Exercise brief:
Every line with the string "Minutes" should be copied from the data.

Collected data entries
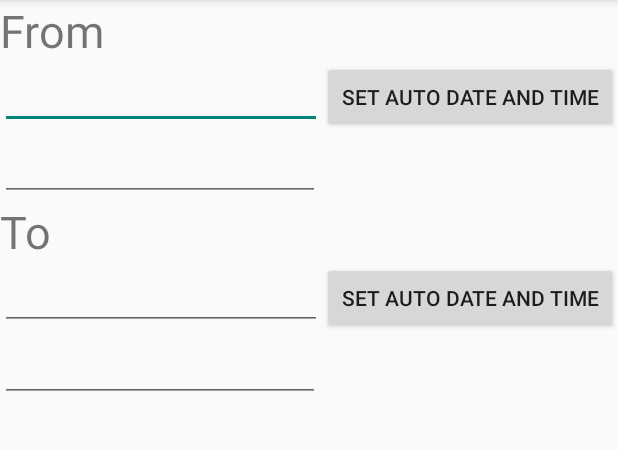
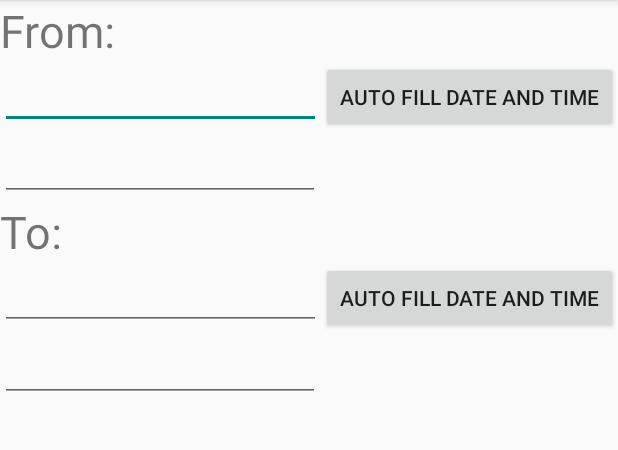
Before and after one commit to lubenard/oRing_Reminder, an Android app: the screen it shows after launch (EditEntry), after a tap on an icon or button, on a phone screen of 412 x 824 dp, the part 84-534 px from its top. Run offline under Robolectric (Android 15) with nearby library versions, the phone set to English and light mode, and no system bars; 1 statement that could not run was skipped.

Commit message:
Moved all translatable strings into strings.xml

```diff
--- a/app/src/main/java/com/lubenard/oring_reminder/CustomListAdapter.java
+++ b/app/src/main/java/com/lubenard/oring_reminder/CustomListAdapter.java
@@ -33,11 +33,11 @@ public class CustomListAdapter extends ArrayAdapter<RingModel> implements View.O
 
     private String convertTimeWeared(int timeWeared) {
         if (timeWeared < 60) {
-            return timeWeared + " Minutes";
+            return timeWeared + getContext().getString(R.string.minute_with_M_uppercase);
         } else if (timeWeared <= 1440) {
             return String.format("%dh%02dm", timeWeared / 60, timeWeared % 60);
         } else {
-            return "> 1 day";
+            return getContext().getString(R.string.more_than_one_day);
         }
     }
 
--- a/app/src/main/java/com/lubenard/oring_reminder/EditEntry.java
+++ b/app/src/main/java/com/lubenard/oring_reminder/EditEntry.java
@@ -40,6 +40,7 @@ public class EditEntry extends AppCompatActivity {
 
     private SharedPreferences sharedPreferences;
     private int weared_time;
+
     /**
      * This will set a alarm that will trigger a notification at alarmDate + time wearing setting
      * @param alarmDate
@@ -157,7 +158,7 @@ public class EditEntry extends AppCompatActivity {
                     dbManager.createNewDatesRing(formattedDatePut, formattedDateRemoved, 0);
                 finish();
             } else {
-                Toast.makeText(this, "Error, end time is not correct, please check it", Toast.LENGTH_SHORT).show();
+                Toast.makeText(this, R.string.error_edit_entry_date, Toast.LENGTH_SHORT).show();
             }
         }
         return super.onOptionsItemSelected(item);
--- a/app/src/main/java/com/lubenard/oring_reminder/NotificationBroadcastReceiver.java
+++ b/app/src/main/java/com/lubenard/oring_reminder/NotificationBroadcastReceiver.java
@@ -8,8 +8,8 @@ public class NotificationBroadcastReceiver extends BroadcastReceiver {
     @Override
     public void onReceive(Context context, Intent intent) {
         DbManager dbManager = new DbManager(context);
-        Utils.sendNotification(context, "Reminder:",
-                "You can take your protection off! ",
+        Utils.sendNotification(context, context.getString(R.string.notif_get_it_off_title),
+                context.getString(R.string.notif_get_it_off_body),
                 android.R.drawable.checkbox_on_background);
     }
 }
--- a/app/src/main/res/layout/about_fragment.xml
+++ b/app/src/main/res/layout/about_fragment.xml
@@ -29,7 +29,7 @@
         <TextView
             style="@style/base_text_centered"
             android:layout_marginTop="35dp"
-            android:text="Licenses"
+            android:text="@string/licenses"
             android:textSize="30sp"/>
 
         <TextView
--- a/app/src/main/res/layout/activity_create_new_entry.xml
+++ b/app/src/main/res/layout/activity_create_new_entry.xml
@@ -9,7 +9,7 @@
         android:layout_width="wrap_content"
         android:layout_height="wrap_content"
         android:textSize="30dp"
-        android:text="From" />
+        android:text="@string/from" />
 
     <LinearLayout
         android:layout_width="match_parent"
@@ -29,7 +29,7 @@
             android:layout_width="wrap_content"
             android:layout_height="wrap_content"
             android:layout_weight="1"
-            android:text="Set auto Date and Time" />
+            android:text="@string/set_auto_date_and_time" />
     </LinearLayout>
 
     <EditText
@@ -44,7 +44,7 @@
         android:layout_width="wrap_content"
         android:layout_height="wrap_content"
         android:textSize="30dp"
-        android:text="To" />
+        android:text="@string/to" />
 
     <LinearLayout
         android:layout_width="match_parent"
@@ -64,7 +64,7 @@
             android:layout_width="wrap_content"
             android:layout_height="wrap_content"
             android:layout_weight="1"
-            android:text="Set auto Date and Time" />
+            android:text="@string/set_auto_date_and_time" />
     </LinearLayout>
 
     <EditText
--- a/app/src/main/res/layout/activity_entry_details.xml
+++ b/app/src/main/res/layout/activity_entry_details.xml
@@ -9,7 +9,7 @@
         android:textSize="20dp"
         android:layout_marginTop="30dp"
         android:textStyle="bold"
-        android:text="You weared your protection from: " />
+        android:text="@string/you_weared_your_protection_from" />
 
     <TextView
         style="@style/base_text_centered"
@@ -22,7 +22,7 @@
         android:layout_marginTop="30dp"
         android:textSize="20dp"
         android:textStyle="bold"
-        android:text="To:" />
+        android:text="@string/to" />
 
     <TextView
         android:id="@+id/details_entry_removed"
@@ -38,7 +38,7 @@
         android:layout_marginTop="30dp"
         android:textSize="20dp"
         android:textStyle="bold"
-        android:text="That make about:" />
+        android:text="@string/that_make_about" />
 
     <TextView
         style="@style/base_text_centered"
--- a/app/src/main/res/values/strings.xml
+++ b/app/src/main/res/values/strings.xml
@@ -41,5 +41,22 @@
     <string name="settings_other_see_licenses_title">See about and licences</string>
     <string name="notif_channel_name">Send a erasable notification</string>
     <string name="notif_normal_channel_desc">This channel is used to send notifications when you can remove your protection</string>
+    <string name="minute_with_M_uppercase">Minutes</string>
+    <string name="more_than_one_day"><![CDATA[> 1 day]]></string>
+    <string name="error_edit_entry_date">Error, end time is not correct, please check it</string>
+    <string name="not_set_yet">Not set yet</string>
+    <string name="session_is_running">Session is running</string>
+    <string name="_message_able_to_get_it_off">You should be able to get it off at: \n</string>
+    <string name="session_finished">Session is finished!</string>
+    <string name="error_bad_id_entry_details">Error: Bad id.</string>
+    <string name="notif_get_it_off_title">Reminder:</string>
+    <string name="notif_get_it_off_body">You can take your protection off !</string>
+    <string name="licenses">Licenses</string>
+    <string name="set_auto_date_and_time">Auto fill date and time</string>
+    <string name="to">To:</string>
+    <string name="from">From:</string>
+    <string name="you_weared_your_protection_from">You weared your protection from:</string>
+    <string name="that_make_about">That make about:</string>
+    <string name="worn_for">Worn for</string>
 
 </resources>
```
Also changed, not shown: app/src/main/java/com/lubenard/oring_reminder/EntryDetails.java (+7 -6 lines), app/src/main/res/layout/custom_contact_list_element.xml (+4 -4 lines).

...

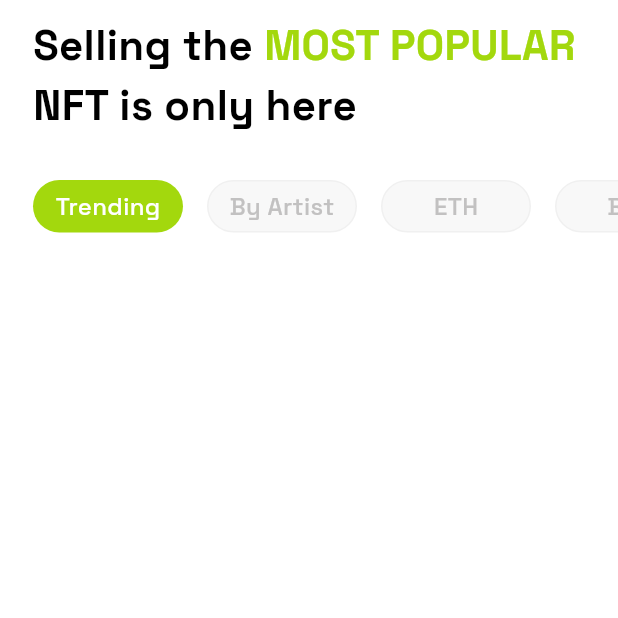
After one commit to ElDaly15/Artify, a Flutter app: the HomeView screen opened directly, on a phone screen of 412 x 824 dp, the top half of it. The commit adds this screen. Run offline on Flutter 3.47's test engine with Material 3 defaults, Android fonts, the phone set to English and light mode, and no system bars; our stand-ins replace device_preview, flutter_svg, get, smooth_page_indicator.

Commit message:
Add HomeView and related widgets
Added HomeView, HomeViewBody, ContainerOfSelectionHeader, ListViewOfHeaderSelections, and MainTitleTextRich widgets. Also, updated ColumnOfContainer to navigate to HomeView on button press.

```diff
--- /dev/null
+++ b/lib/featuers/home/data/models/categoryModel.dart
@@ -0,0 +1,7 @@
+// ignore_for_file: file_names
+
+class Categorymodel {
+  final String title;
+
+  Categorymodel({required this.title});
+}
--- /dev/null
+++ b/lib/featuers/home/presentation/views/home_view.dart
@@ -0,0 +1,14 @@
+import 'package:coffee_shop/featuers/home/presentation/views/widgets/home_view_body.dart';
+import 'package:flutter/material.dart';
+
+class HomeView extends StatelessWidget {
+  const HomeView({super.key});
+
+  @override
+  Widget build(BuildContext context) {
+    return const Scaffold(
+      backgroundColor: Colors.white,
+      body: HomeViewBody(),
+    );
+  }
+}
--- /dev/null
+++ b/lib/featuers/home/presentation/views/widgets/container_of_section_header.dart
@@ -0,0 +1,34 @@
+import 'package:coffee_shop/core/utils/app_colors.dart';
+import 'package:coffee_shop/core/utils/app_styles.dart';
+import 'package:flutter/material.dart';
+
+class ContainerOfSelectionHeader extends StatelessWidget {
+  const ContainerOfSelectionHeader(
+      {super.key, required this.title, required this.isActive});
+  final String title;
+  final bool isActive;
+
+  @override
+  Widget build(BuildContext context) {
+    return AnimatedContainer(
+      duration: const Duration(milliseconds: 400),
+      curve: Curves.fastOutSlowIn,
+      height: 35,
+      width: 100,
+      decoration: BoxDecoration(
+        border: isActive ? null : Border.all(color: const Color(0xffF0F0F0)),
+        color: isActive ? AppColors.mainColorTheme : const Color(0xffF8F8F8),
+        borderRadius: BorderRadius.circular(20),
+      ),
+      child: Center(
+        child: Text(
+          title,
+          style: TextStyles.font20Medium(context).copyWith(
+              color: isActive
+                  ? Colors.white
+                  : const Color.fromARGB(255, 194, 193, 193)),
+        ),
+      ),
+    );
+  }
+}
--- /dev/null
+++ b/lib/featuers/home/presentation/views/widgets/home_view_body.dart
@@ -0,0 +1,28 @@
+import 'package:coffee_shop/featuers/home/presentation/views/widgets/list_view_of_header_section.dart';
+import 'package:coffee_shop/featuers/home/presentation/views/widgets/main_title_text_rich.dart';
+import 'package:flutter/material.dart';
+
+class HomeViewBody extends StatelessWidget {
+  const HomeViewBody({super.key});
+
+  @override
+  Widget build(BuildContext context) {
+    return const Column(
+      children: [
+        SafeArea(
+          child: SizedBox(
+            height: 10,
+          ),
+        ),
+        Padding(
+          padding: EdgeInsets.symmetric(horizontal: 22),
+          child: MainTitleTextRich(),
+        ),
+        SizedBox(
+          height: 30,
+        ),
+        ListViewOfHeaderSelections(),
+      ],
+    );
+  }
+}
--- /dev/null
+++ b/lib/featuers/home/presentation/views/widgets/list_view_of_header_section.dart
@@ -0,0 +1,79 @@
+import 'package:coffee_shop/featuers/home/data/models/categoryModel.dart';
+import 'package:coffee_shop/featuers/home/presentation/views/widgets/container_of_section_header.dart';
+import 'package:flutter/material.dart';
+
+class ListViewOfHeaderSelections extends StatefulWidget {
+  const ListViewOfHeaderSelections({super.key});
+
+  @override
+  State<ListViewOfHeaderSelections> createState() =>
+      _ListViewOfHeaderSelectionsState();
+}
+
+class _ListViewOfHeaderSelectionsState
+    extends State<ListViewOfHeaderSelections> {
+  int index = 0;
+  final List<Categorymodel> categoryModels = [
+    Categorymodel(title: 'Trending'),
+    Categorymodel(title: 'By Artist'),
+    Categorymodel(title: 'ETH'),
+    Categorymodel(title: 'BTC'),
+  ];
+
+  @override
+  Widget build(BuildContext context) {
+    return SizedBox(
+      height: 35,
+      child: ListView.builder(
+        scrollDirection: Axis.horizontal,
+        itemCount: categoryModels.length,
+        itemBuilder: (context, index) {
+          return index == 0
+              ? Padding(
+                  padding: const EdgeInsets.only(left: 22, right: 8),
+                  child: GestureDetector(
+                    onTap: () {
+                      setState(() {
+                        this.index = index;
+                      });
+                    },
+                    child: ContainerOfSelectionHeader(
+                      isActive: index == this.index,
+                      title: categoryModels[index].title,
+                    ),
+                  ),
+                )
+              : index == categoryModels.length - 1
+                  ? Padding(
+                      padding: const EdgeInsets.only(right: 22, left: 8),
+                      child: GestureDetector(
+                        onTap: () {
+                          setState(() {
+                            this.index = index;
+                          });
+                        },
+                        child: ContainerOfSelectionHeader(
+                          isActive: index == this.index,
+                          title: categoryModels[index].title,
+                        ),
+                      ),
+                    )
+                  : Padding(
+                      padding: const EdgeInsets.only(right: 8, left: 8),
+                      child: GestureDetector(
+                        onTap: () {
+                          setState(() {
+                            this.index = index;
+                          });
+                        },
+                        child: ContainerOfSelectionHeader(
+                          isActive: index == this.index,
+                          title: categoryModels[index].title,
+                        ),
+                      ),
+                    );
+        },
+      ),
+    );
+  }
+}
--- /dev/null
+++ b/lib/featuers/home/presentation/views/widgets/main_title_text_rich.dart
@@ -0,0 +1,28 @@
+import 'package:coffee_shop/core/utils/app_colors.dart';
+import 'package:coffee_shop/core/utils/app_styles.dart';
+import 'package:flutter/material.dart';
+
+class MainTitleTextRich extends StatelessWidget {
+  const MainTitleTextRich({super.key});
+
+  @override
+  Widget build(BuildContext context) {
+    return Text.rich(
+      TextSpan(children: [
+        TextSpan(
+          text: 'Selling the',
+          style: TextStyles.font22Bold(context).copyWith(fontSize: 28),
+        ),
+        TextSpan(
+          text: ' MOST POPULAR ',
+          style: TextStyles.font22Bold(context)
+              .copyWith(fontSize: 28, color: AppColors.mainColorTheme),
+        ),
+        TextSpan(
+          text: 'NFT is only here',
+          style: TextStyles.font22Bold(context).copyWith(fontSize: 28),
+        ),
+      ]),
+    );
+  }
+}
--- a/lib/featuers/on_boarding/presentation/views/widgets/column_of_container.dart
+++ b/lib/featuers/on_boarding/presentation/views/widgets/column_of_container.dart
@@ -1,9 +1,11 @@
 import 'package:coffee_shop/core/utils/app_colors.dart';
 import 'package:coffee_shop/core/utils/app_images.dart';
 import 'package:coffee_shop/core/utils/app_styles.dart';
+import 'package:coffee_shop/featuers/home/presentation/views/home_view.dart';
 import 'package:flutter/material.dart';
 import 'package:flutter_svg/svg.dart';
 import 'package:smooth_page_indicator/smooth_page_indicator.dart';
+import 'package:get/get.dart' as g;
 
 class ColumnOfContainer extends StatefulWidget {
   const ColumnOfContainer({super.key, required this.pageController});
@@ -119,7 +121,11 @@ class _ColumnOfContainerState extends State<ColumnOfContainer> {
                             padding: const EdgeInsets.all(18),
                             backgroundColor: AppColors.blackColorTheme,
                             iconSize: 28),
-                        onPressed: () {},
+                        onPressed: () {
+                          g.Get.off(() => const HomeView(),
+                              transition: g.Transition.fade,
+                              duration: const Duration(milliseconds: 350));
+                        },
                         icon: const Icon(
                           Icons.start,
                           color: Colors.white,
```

Response to the exercise:
-            return timeWeared + " Minutes";
+    <string name="minute_with_M_uppercase">Minutes</string>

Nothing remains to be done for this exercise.